What to do:
The required lines are those that contain "window"; pull them out of the data and copy them.

Information given:
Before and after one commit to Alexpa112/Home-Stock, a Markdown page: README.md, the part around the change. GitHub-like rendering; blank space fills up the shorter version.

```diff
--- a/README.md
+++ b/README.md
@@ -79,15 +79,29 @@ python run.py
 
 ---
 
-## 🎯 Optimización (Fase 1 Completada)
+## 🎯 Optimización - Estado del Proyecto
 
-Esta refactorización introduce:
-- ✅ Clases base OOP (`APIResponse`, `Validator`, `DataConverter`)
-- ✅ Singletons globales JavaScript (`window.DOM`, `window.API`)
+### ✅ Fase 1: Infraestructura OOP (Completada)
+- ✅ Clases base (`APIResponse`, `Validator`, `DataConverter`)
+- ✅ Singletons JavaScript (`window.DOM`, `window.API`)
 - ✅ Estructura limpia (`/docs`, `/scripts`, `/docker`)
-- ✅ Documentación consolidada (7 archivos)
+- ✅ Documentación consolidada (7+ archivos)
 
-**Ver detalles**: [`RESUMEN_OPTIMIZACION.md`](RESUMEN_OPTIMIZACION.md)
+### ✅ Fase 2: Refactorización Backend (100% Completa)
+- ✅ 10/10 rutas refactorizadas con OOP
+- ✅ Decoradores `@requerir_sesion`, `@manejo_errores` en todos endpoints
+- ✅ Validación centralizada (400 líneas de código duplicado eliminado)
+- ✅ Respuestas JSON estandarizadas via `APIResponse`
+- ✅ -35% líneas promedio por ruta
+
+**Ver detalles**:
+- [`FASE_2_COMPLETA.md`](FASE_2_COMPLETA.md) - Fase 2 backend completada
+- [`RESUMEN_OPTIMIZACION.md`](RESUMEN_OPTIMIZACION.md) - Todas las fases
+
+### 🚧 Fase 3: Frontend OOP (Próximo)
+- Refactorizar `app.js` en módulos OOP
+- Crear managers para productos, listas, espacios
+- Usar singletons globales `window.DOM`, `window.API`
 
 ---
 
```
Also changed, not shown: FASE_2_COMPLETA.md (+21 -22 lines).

Written solution:
-- ✅ Singletons globales JavaScript (`window.DOM`, `window.API`)
+- ✅ Singletons JavaScript (`window.DOM`, `window.API`)
+- Usar singletons globales `window.DOM`, `window.API`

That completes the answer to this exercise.